Separately, Mark Cuban spoke about how the Internet and social media are mature from a platform perspective and there is nothing new going on. While that’s true technically, the adoption of technology across the mass market is different. He's kind of right, the Internet and social media were here a long time ago, but it's not connecting to the masses yet. But what he actually focused on is how cool the new Dallas Cowboys stadium's massive video screen is, and how that is the next platform that media companies should be looking at to deliver their content. That's super for the 10 $40M screens in the next 10 years, but isn't the near future. What he didn’t say explicitly, but described nonetheless, is that the immersive experience that the display creates / provides is a huge differentiator.
People want to be a part of experiences that don’t directly involve or even pertain to them. In another great presentation I saw at the IAB / MIXX conference by MeVIO, its founder Adam Curry, former MTV vee-jay, described the growth and success of MTV as bringing people closer to icons and rock stars (and brands). Commentary and interviews and simply video of stars performing, rather than just audio, was a new experience that fundamentally changed music. This is a diferent spin on the same thing - immersion and connection through media. You could even argue that the Beatles and Elvis on Ed Sullivan was the start of this connection, but MTV brought it to the masses 24 hour as day.

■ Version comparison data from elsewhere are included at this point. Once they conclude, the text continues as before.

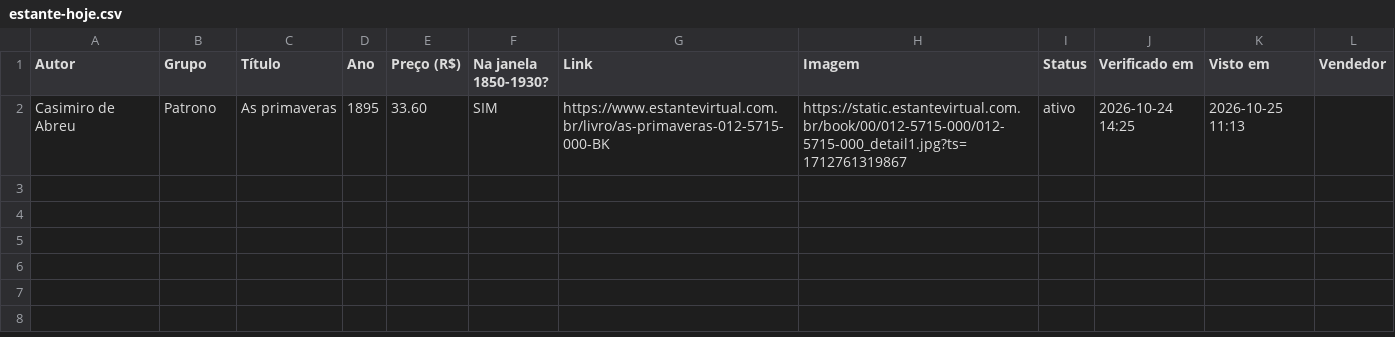
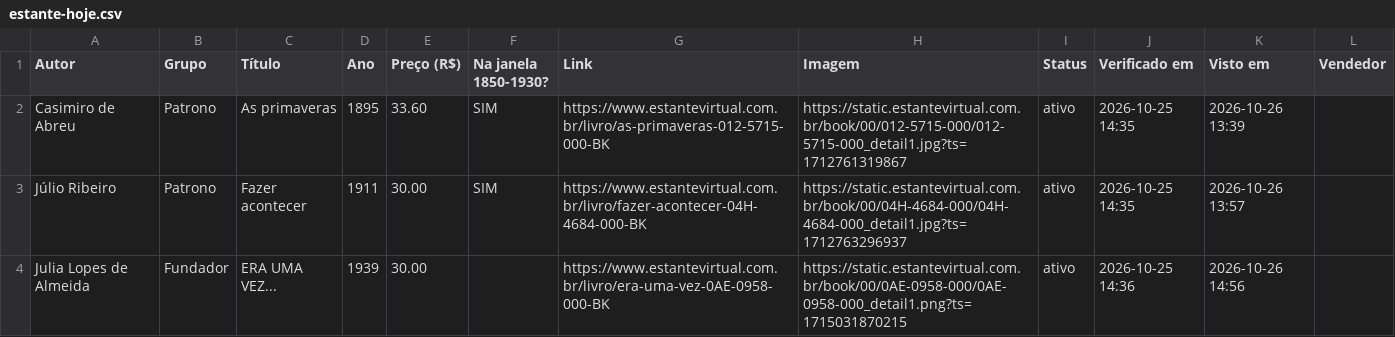
Before and after one commit to feliperibeirobittencourt/clio-radar, a CSV file: raw/estante-hoje.csv, drawn as a sheet.

```diff
--- a/raw/estante-hoje.csv
+++ b/raw/estante-hoje.csv
@@ -1,2 +1,4 @@
 Autor,Grupo,Título,Ano,Preço (R$),Na janela 1850-1930?,Link,Imagem,Status,Verificado em,Visto em,Vendedor
-Casimiro de Abreu,Patrono,As primaveras,1895,33.60,SIM,https://www.estantevirtual.com.br/livro/as-primaveras-012-5715-000-BK,https://static.estantevirtual.com.br/book/00/012-5715-000/012-5715-000_detail1.jpg?ts=1712761319867,ativo,2026-10-24 14:25,2026-10-25 11:13,
+Casimiro de Abreu,Patrono,As primaveras,1895,33.60,SIM,https://www.estantevirtual.com.br/livro/as-primaveras-012-5715-000-BK,https://static.estantevirtual.com.br/book/00/012-5715-000/012-5715-000_detail1.jpg?ts=1712761319867,ativo,2026-10-25 14:35,2026-10-26 13:39,
+Júlio Ribeiro,Patrono,Fazer acontecer,1911,30.00,SIM,https://www.estantevirtual.com.br/livro/fazer-acontecer-04H-4684-000-BK,https://static.estantevirtual.com.br/book/00/04H-4684-000/04H-4684-000_detail1.jpg?ts=1712763296937,ativo,2026-10-25 14:35,2026-10-26 13:57,
+Julia Lopes de Almeida,Fundador,ERA UMA VEZ...,1939,30.00,,https://www.estantevirtual.com.br/livro/era-uma-vez-0AE-0958-000-BK,https://static.estantevirtual.com.br/book/00/0AE-0958-000/0AE-0958-000_detail1.png?ts=1715031870215,ativo,2026-10-25 14:36,2026-10-26 14:56,
```
Also changed, not shown: 1 other file.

Not to say that the paparazzi and glamorization of celebrities is a ubiquitous goal, but sharing an experience in a way that enables us to have a deeper understanding and deeper comprehension of what it's like to be there is the key. Entertainment understands this, the challenge is for non-entertainment media to provide deep connections while being neutral, and monetizing their unique, special experience.

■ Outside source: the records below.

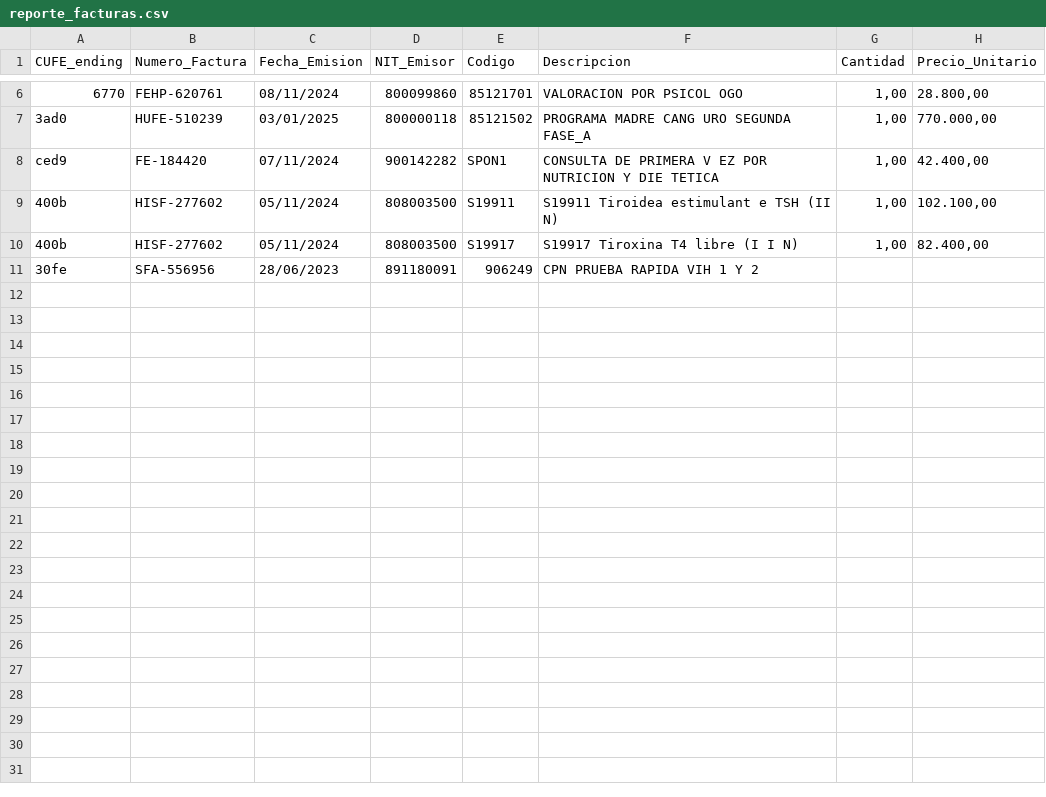
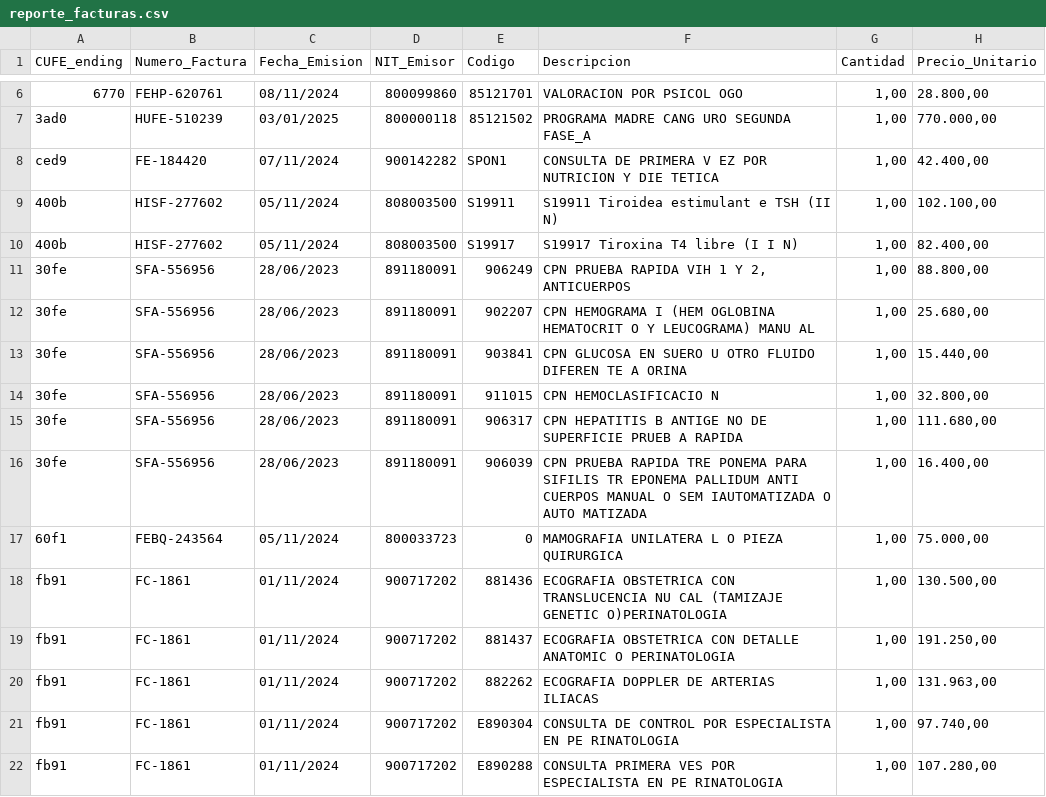
Before and after one commit to dsarmientovs98/RPA-DescargaExtraccionFacturasElectronicasDIAN, a CSV file: data/output/reporte_facturas.csv, drawn as a sheet; only a part is shown, gaps mark what is left out.

Commit message:
Init Commit
Agrega instrucciones para descargar facturas con Playwright y 2Captcha y extraer sus datos a CSV. Actualiza las dependencias y reglas de .gitignore, e incluye PDFs de ejemplo y datos extraídos.

```diff
--- a/data/output/reporte_facturas.csv
+++ b/data/output/reporte_facturas.csv
@@ -10,2 +10,13 @@ ced9,FE-184420,07/11/2024,900142282,SPON1,CONSULTA DE PRIMERA V EZ POR NUTRICION
 400b,HISF-277602,05/11/2024,808003500,S19917,S19917 Tiroxina T4 libre (I I N),"1,00","82.400,00"
-30fe,SFA-556956,28/06/2023,891180091,906249,"CPN PRUEBA RAPIDA VIH 1 Y 2
+30fe,SFA-556956,28/06/2023,891180091,906249,"CPN PRUEBA RAPIDA VIH 1 Y 2, ANTICUERPOS","1,00","88.800,00"
+30fe,SFA-556956,28/06/2023,891180091,902207,CPN HEMOGRAMA I (HEM OGLOBINA HEMATOCRIT O Y LEUCOGRAMA) MANU AL,"1,00","25.680,00"
+30fe,SFA-556956,28/06/2023,891180091,903841,CPN GLUCOSA EN SUERO U OTRO FLUIDO DIFEREN TE A ORINA,"1,00","15.440,00"
+30fe,SFA-556956,28/06/2023,891180091,911015,CPN HEMOCLASIFICACIO N,"1,00","32.800,00"
+30fe,SFA-556956,28/06/2023,891180091,906317,CPN HEPATITIS B ANTIGE NO DE SUPERFICIE PRUEB A RAPIDA,"1,00","111.680,00"
+30fe,SFA-556956,28/06/2023,891180091,906039,CPN PRUEBA RAPIDA TRE PONEMA PARA SIFILIS TR EPONEMA PALLIDUM ANTI CUERPOS MANUAL O SEM IAUTOMATIZADA O AUTO MATIZADA,"1,00","16.400,00"
+60f1,FEBQ-243564,05/11/2024,800033723,0,MAMOGRAFIA UNILATERA L O PIEZA QUIRURGICA,"1,00","75.000,00"
+fb91,FC-1861,01/11/2024,900717202,881436,ECOGRAFIA OBSTETRICA CON TRANSLUCENCIA NU CAL (TAMIZAJE GENETIC O)PERINATOLOGIA,"1,00","130.500,00"
+fb91,FC-1861,01/11/2024,900717202,881437,ECOGRAFIA OBSTETRICA CON DETALLE ANATOMIC O PERINATOLOGIA,"1,00","191.250,00"
+fb91,FC-1861,01/11/2024,900717202,882262,ECOGRAFIA DOPPLER DE ARTERIAS ILIACAS,"1,00","131.963,00"
+fb91,FC-1861,01/11/2024,900717202,E890304,CONSULTA DE CONTROL POR ESPECIALISTA EN PE RINATOLOGIA,"1,00","97.740,00"
+fb91,FC-1861,01/11/2024,900717202,E890288,CONSULTA PRIMERA VES POR ESPECIALISTA EN PE RINATOLOGIA,"1,00","107.280,00"
```
Also changed, not shown: 5 other files.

The more senses we immerse, the more we feel like we know it. It’s escapism just as much as it’s realism. We can’t be everywhere, we can’t be part of everything, but media will continue to get us closer and closer. If media can embrace this and deliver it better than individuals, people will pay for it. Bring them into a conflict, be part of a demonstration, eat lunch with a movie star. And that, delivered in an easy-to-consume format, is worth paying for, regardless of the technology or platform.
The Future of Media?
Maybe the world timeline of media looks like this, where media is both the creation / editing / delivery of content, entertainment, rumors, and news. Taking a look at the world, you can see different groups aspiring to move from one level to the next, and the historic events that shaped each step like the 1st amendment and the fall of the Berlin Wall.
- No information
- Word of mouth information
- Single source “official” information
- Multiple source “official” information
- Approved information
- Multi source, multi-channel information
- Too much information!
- Information I want to see only
- Recommended information
- Becoming part of the events that drive the information